[Data entries]
****************************************

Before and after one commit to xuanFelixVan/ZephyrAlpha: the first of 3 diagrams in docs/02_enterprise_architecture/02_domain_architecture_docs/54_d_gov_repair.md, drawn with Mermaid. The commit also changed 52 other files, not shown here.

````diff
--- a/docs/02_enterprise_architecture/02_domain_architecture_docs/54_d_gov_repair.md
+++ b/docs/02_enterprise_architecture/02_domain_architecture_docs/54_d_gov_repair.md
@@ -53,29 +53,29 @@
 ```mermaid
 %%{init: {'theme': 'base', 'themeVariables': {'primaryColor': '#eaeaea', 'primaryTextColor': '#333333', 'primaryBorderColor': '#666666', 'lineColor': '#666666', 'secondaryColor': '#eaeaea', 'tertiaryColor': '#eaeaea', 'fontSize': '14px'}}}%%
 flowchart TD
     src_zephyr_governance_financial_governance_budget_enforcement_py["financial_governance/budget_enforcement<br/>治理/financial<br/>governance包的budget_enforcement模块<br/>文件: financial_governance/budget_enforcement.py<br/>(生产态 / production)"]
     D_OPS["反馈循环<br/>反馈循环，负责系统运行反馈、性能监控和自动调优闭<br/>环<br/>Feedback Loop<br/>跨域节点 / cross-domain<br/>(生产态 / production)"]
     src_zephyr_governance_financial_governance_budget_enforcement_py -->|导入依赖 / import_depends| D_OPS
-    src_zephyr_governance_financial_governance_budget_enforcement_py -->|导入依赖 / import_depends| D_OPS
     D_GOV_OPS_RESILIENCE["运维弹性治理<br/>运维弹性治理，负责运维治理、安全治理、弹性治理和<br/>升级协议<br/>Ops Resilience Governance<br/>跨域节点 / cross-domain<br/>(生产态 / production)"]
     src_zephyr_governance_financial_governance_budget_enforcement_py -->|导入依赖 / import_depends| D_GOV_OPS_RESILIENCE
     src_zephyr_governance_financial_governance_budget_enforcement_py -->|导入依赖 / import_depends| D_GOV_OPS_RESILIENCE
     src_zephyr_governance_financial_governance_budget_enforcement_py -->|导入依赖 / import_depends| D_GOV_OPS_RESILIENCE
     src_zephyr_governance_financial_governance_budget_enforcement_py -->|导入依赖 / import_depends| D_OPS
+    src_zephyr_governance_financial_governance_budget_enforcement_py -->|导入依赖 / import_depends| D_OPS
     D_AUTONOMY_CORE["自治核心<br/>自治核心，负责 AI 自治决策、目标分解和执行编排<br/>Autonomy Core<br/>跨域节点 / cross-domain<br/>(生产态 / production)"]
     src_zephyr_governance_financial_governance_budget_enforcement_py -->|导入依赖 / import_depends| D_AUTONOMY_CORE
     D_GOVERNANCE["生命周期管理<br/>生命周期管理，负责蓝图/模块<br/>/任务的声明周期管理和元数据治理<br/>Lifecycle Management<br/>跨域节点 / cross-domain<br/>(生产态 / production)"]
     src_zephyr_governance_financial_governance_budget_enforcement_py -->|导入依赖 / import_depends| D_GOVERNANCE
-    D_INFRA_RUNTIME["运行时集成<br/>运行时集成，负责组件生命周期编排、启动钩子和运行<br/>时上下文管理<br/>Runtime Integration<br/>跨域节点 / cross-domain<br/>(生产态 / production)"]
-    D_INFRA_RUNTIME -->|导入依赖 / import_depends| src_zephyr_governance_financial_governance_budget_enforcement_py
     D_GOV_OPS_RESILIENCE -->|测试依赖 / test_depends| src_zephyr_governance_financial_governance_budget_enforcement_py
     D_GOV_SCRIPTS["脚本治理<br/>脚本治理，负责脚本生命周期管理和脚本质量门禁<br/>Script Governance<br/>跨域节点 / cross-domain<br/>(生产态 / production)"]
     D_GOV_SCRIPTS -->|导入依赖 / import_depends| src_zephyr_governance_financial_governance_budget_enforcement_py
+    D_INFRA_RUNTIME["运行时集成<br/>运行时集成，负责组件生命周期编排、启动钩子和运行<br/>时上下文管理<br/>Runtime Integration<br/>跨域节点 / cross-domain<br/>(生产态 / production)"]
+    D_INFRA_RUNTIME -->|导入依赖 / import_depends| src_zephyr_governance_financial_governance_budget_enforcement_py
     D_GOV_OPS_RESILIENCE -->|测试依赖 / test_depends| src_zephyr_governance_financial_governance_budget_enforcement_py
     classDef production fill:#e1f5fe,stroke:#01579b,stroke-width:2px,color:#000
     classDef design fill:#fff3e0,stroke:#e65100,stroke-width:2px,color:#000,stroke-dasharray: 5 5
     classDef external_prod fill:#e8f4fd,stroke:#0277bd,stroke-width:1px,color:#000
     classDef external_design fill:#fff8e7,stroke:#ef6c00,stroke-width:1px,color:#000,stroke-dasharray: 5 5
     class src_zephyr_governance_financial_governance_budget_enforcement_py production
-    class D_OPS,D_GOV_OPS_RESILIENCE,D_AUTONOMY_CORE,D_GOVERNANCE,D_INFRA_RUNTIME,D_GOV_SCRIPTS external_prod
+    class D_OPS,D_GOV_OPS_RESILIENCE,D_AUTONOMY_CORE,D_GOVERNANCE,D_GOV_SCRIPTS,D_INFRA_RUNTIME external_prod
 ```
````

****************************************

If a line in the data holds the word "负责组件生命周期编排", count it, then state the total alone.

### Answer box
2